What really gets me about this song is that it works on so many levels - like Samson, Gary Davis became blind in his late youth, so the story has profound resonance for his personal loss and frustration. And somehow he connects Samson tearing the building down with tearing down an unacceptable social order. It is the universal statement of iconoclastic intent - can't you see Samson between the pillars at the Head Office of the Royal Bank of Scotland?

I'm A Pilgrim

One of the two stories at the heart of this album, the story of the pilgrim/prodigal/traveller on his journey to the River Jordan, which simultaneously symbolizes the passage to a better place and the certainty of death - and for those of us who have spent much of our lives travelling, there's a really personal identification in this. And I get to pretend I can impersonate Paul Foster.

Peace In The Valley

Definitely the best-known, most-recorded song on the album, this 1937 Thomas A.Dorsey tune was originally released to no interest by the Flying Clouds of Detroit in 1946, then became a million-selling number one country hit for Red Foley in 1951. When Elvis recorded it in '58 Scotty Moore ripped off the Red Foley guitar intro note for note, so I feel perfectly justified in doing exactly the same.
The chorus on this tune features an understated part from a mystery accordion player. Well, he was always going to, wasn't he?

Joe Louis

When the Dixieaires recorded this in 1947 it would have been a daring piece of contemporary social commentary with its overt relation of the struggles of the Children of Israel to black champions overcoming white supremacy. It's still a great tune, and the only one where I used backing vocals because that relationship is central to the song.

Something Within

This is the other really important message on the album. I first heard this performed by the Flying Clouds of Detroit, we used that version as the intro tape for the Proclaimers live shows 88 - 91.
I've completely re-written the second verse so that this song becomes the manifesto for the whole album, which is why it's the last tune.
We also recorded it last, (can't you tell by the state of the voice?) and it's the only track where Keith plays the drums live with Nico and I - all in the same room, no mistakes possible gents.

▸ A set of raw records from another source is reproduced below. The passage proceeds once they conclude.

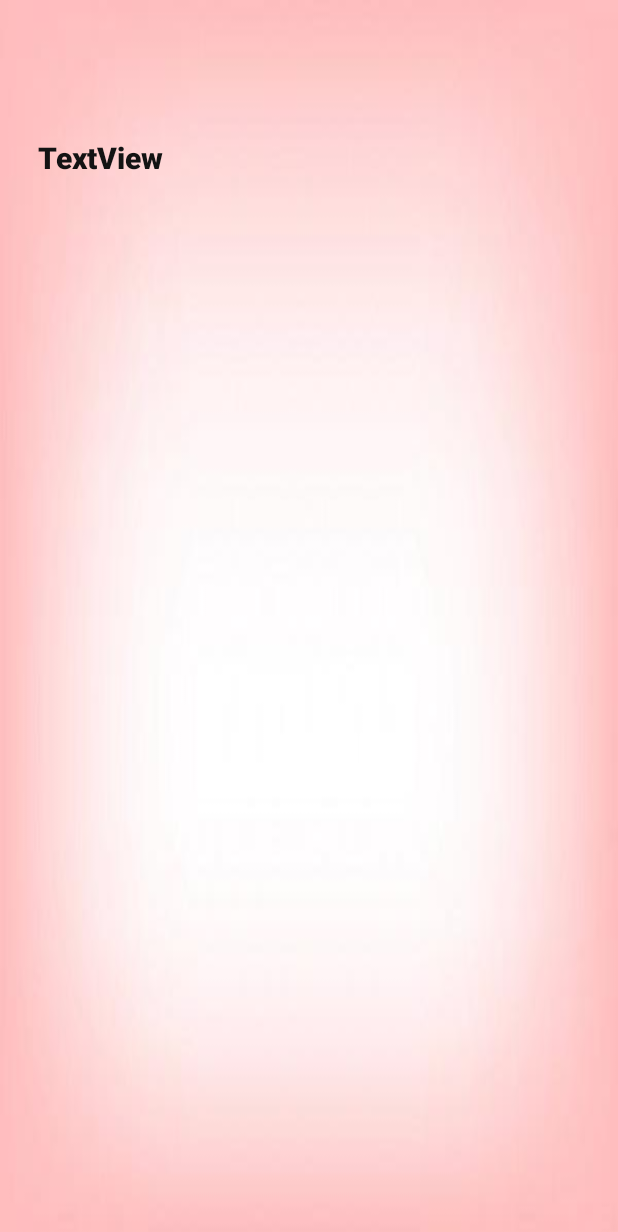
After one commit to NemanthiEdirisooriya/ClickAndTick, an Android app: the layout activity_customer_view_list.xml on its own in the app's theme, with its tools: preview values and no code run, on a phone screen of 412 x 824 dp. The commit adds this screen. Shown: the top 1232 px of the screen. Run offline under Robolectric (Android 15) with nearby library versions, the phone set to English and light mode, and no system bars; Roboto replaces fonts that are not available here.

Commit message:
customer handler

```diff
--- a/app/src/main/AndroidManifest.xml
+++ b/app/src/main/AndroidManifest.xml
@@ -9,6 +9,9 @@
         android:roundIcon="@mipmap/ic_launcher_round"
         android:supportsRtl="true"
         android:theme="@style/Theme.Todo">
+        <activity
+            android:name=".CustomerViewList"
+            android:exported="true" />
         <activity
             android:name=".welcomePage"
             android:exported="true" />
--- a/app/src/main/java/com/example/todo/DBHelper.java
+++ b/app/src/main/java/com/example/todo/DBHelper.java
@@ -63,5 +63,11 @@ public class DBHelper extends SQLiteOpenHelper {
                 return false;
             }
         }
+    public Cursor Viewd(){
+
+        SQLiteDatabase sqLiteDatabase =  this.getReadableDatabase();
+        Cursor cursor = sqLiteDatabase.rawQuery(" select *  from  users " ,null);
+        return cursor;
+    }
 
     }
--- a/app/src/main/java/com/example/todo/NoticeViewCompany.java
+++ b/app/src/main/java/com/example/todo/NoticeViewCompany.java
@@ -23,7 +23,7 @@ public class NoticeViewCompany extends AppCompatActivity {
 
         while(cursor.moveToNext()){
 
-            stringBuilder.append("Reviews ......"+"\n Description  :" + cursor.getString(1)+"\n"
+            stringBuilder.append("Notices ......"+"\n Title  :" + cursor.getString(1)+"\n Description  :" + cursor.getString(2)
            +"\n"+"\n" );
 
             textView.setText(stringBuilder);
--- a/app/src/main/java/com/example/todo/ui/slideshow/SlideshowFragment.java
+++ b/app/src/main/java/com/example/todo/ui/slideshow/SlideshowFragment.java
@@ -15,6 +15,7 @@ import androidx.lifecycle.Observer;
 import androidx.lifecycle.ViewModelProvider;
 
 import com.example.todo.AddRates;
+import com.example.todo.CustomerViewList;
 import com.example.todo.MainActivity;
 import com.example.todo.R;
 import com.example.todo.databinding.FragmentSlideshowBinding;
@@ -36,7 +37,7 @@ public class SlideshowFragment extends Fragment {
         btn.setOnClickListener(new View.OnClickListener() {
             @Override
             public void onClick(View view) {
-                Intent i = new Intent(getActivity() , AddRates.class);
+                Intent i = new Intent(getActivity() , CustomerViewList.class);
                 startActivity(i);
             }
         });
--- /dev/null
+++ b/app/src/main/res/layout/activity_customer_view_list.xml
@@ -0,0 +1,26 @@
+<?xml version="1.0" encoding="utf-8"?>
+<androidx.constraintlayout.widget.ConstraintLayout xmlns:android="http://schemas.android.com/apk/res/android"
+    xmlns:app="http://schemas.android.com/apk/res-auto"
+    xmlns:tools="http://schemas.android.com/tools"
+    android:layout_width="match_parent"
+    android:layout_height="match_parent"
+    android:background="@drawable/c70be1fc_2e82_49c5_8b04_d3442a6621ba"
+    tools:context=".CustomerViewList">
+
+    <TextView
+        android:id="@+id/tv_customerList_view"
+        android:layout_width="391dp"
+        android:layout_height="634dp"
+        android:layout_marginStart="32dp"
+        android:layout_marginTop="10dp"
+        android:layout_marginEnd="2dp"
+        android:layout_marginBottom="17dp"
+        android:fontFamily="sans-serif-black"
+        android:text="TextView"
+        android:textColor="#131313"
+        android:textSize="20sp"
+        app:layout_constraintBottom_toBottomOf="parent"
+        app:layout_constraintEnd_toEndOf="parent"
+        app:layout_constraintStart_toStartOf="parent"
+        app:layout_constraintTop_toTopOf="parent" />
+</androidx.constraintlayout.widget.ConstraintLayout>
--- a/app/src/main/res/layout/activity_register.xml
+++ b/app/src/main/res/layout/activity_register.xml
@@ -51,7 +51,7 @@
         android:drawableLeft="@drawable/ic_security"
         android:drawablePadding="10dp"
         android:ems="10"
-        android:hint="Registered Number"
+        android:hint="Contact Number"
         android:inputType="textPersonName"
         app:layout_constraintEnd_toEndOf="parent"
         app:layout_constraintStart_toStartOf="parent"
--- a/app/src/main/res/menu/activity_main_drawer.xml
+++ b/app/src/main/res/menu/activity_main_drawer.xml
@@ -14,11 +14,11 @@
             android:title="@string/menu_gallery" />
         <item
             android:id="@+id/nav_slideshow"
-            android:icon="@drawable/ic_baseline_add_box_24"
+            android:icon="@drawable/ic_baseline_person_24"
             android:title="@string/menu_slideshow" />
         <item
             android:id="@+id/nav_ratings"
-            android:icon="@drawable/ic_baseline_star_rate_24"
+            android:icon="@drawable/ic_baseline_post_add_24"
             android:title="@string/menu_ratings" />
     </group>
 </menu>
```
Also changed, not shown: app/src/main/java/com/example/todo/CustomerViewList.java (added, +33 -0 lines), app/src/main/res/drawable/ic_baseline_person_24.xml (added, +10 -0 lines), app/src/main/res/drawable/ic_baseline_post_add_24.xml (added, +22 -0 lines), app/src/main/res/layout/fragment_gallery.xml (+4 -3 lines), app/src/main/res/layout/fragment_ratings.xml (+6 -5 lines), app/src/main/res/layout/fragment_slideshow.xml (+5 -4 lines), app/src/main/res/layout/nav_header_navigation_drawerc.xml (+4 -4 lines), app/src/main/res/layout/note_input.xml (+12 -7 lines), app/src/main/res/values/strings.xml (+5 -5 lines), app/src/main/res/drawable/addnotice.png (added), app/src/main/res/drawable/profile.png (added).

First take, of course.

Session notes for the equipment geek:

Nico Bruce used Bella II, a lovely carved bass from China - Like many middle-aged men he replaced his older British model, Bella, with something more exotic from the Far East...

Neil Weir used a hand-made Taylor Chicago Standard trumpet "the best instrument I have ever had the pleasure of playing".

Keith Burns used a tiny Pearl jazz kit with distant mics only.

I used my 1962 Gibson 355 through a Fender Deluxe Reverb or a Fender Excelsior. And a Martin OM-21.

Stuart Hamilton used some of the wildest looking microphones I've ever seen and mic amps and compressors with huge Bakelite knobs.

Phil Cunningham used his ears and what's between them.